by Graeme Powell

This article was published:

Frank Strahan (1886-1976), public servant, was born on 2 July 1886 at Fryerstown, Victoria, son of Richard Strahan, a schoolteacher from Ireland, and his second wife Sarah Jane, née Hardwick, who was born in Victoria. In 1894 the family moved to Bendigo. Frank was educated at a number of country schools. Entering the Commonwealth Public Service, he was appointed a clerk in the Treasury on 1 March 1906 and began to attend night-classes at the University of Melbourne (B.A., 1911; LL.B., 1915). At St Paul's Anglican Church, Bendigo, on 30 March 1914 he married Ella Mary Moore, a schoolteacher; they were childless.

In March 1913 Strahan had transferred to the Prime Minister's Department, which he later described as 'a letter-writing' office. As a senior clerk, he was involved in drafting correspondence and proclamations, and in decoding cables. In April 1921 he was promoted to assistant-secretary. Over the next fourteen years he was responsible for a wide range of activities, including parliamentary matters, correspondence with State governments, administrative arrangements and publicity. While a member of the Australian delegation to the Imperial Conference in London in 1923, he was treated by Prime Minister S. M. (Viscount) Bruce as a well-paid messenger. Strahan's narrow conception of the role of a senior public servant was formed during the years that he worked for Bruce.

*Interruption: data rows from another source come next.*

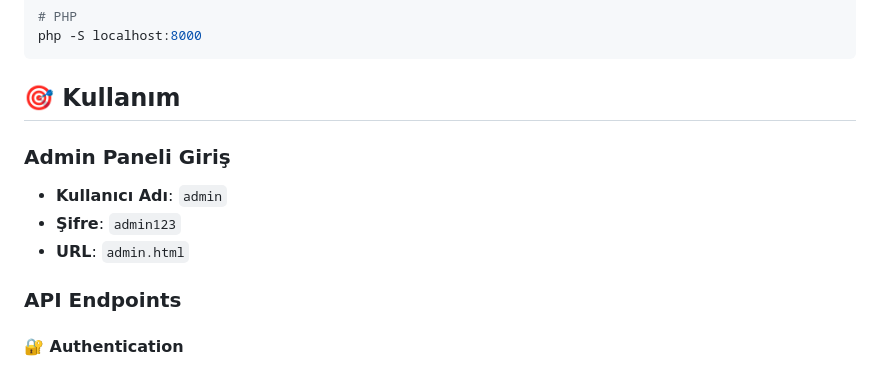
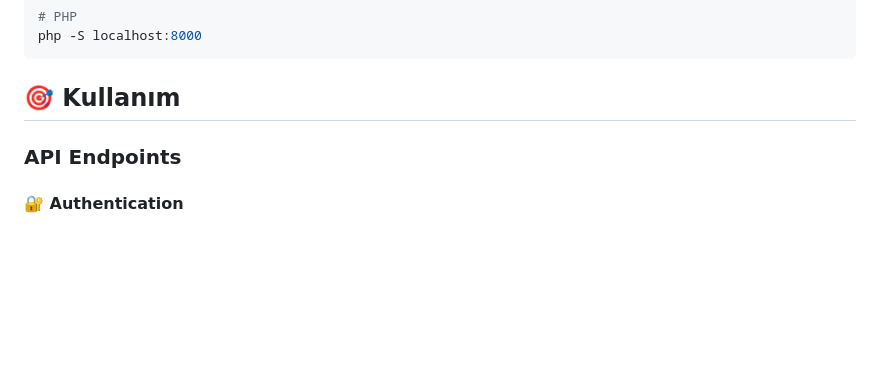
Before and after one commit to SEA6153/blog.sametegeasik, a Markdown page: README.md, the part around the change. Drawn GitHub-style; blank space fills up the shorter version.

```diff
--- a/README.md
+++ b/README.md
@@ -78,10 +78,6 @@ php -S localhost:8000
 
 ## 🎯 Kullanım
 
-### Admin Paneli Giriş
-- **Kullanıcı Adı**: `admin`
-- **Şifre**: `admin123`
-- **URL**: `admin.html`
 
 ### API Endpoints
 
```
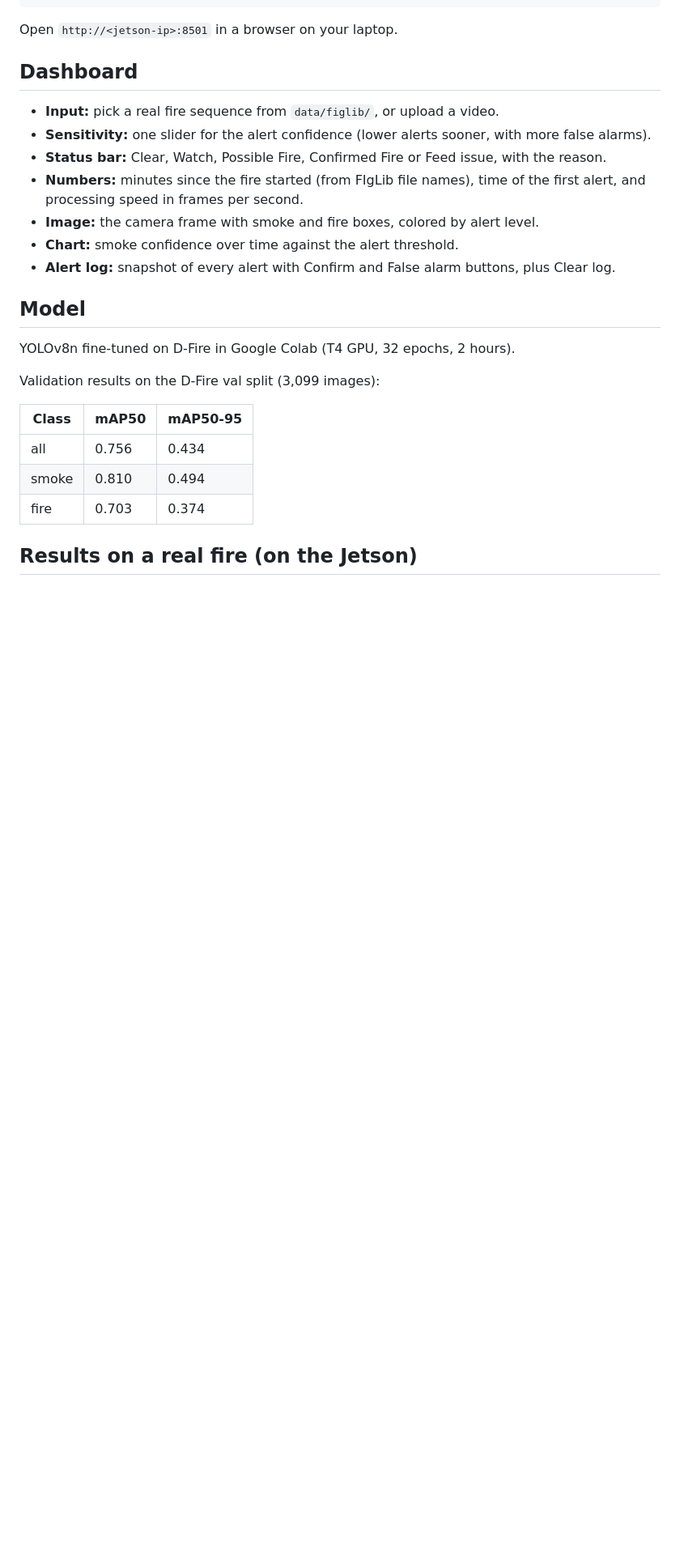
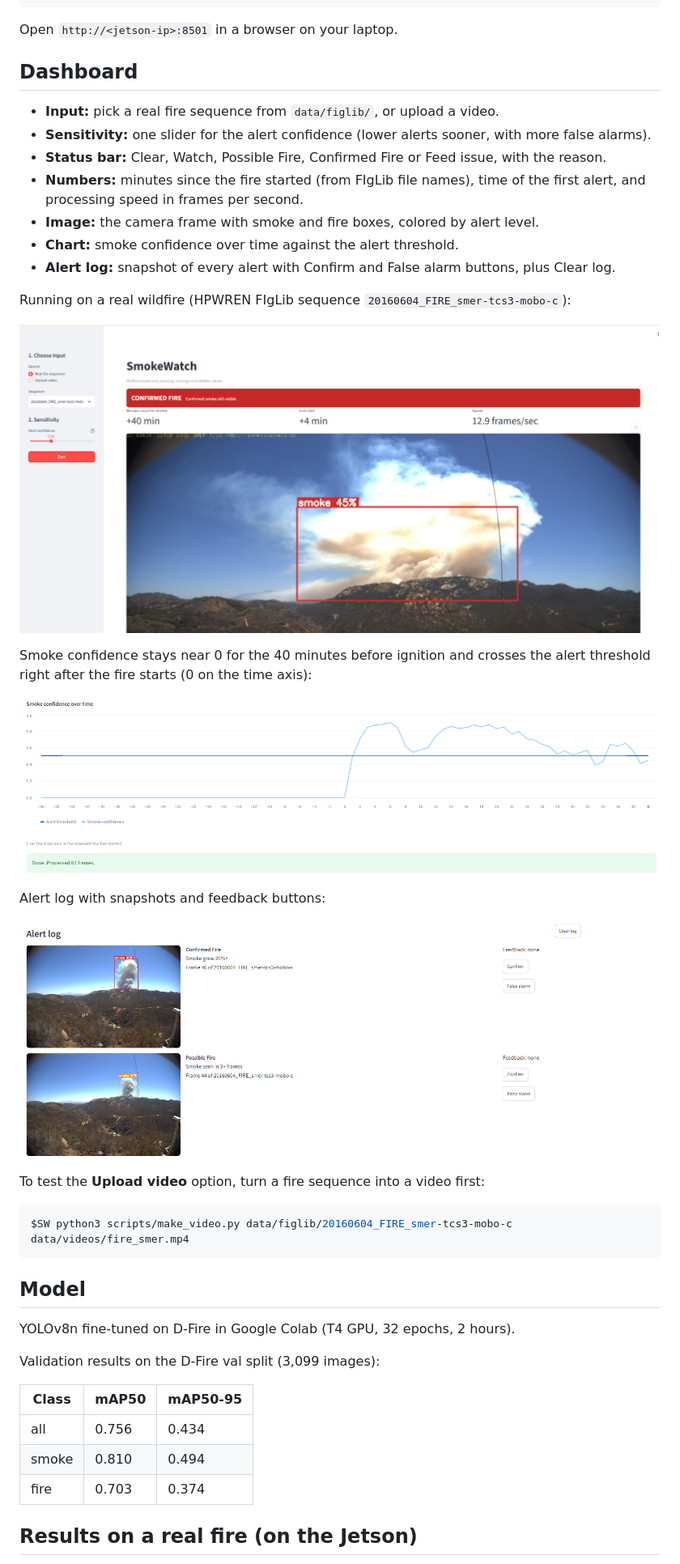
Before and after one commit to Kenil-Nakrani/smokewatch, a Markdown page: README.md, the part around one of its changes. Shown at 81% size. Drawn GitHub-style; pictures changed too: docs/images/dashboard_alert_log.png (added), docs/images/dashboard_chart.png (added), docs/images/dashboard_running.png (added); blank space fills up the shorter version.

Commit message:
Add dashboard screenshots to README

````diff
--- a/README.md
+++ b/README.md
@@ -97,6 +99,24 @@ Open `http://<jetson-ip>:8501` in a browser on your laptop.
 - **Chart:** smoke confidence over time against the alert threshold.
 - **Alert log:** snapshot of every alert with Confirm and False alarm buttons, plus Clear log.
 
+Running on a real wildfire (HPWREN FIgLib sequence `20160604_FIRE_smer-tcs3-mobo-c`):
+
+![SmokeWatch dashboard showing Confirmed Fire](docs/images/dashboard_running.png)
+
+Smoke confidence stays near 0 for the 40 minutes before ignition and crosses the alert threshold right after the fire starts (0 on the time axis):
+
+![Smoke confidence over time](docs/images/dashboard_chart.png)
+
+Alert log with snapshots and feedback buttons:
+
+![Alert log](docs/images/dashboard_alert_log.png)
+
+To test the **Upload video** option, turn a fire sequence into a video first:
+
+```bash
+$SW python3 scripts/make_video.py data/figlib/20160604_FIRE_smer-tcs3-mobo-c data/videos/fire_smer.mp4
+```
+
 ## Model
 
 YOLOv8n fine-tuned on D-Fire in Google Colab (T4 GPU, 32 epochs, 2 hours).
````
Also changed, not shown: other parts of README.md (+2 -0 lines), 1 other file.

In 1928 he was appointed C.B.E. Next year he served as secretary of a committee which organized the British, Australian and New Zealand Antarctic Research Expedition, led by Sir Douglas Mawson. The Strahan Glacier in MacRobertson Land was named after him. In 1930 the government made him a director of Amalgamated Wireless (Australasia) Ltd. He was Australian secretary for the Duke of Gloucester's tour in 1934 and that year was appointed C.V.O.

A small external affairs branch had been added to Strahan's responsibilities in 1930. Because he showed little interest in the creation of an Australian diplomatic service and was comparatively unfamiliar with foreign affairs, his relations with the branch's officers were strained. When Strahan was appointed secretary of the Prime Minister's Department in November 1935, a separate Department of External Affairs was established. Although he retained responsibility for Territories and for the High Commission in London, he headed a weakened department. Its standing slumped further with the approach of World War II and the ascendancy of the Department of Defence. Sir Paul Hasluck later described the secretary of that department, (Sir) Frederick Shedden, as 'efficient, active and far-seeing', a contrast to Strahan whom he regarded as 'an easy-going old-style public servant'. Shedden began attending meetings of the War Cabinet in 1939, but it was only in July 1941 that, on the initiative of (Sir) Robert Menzies, Strahan became secretary of the full cabinet. He was, none the less, the first Commonwealth public servant to attend its meetings and the result was an immediate improvement in the organization of cabinet business.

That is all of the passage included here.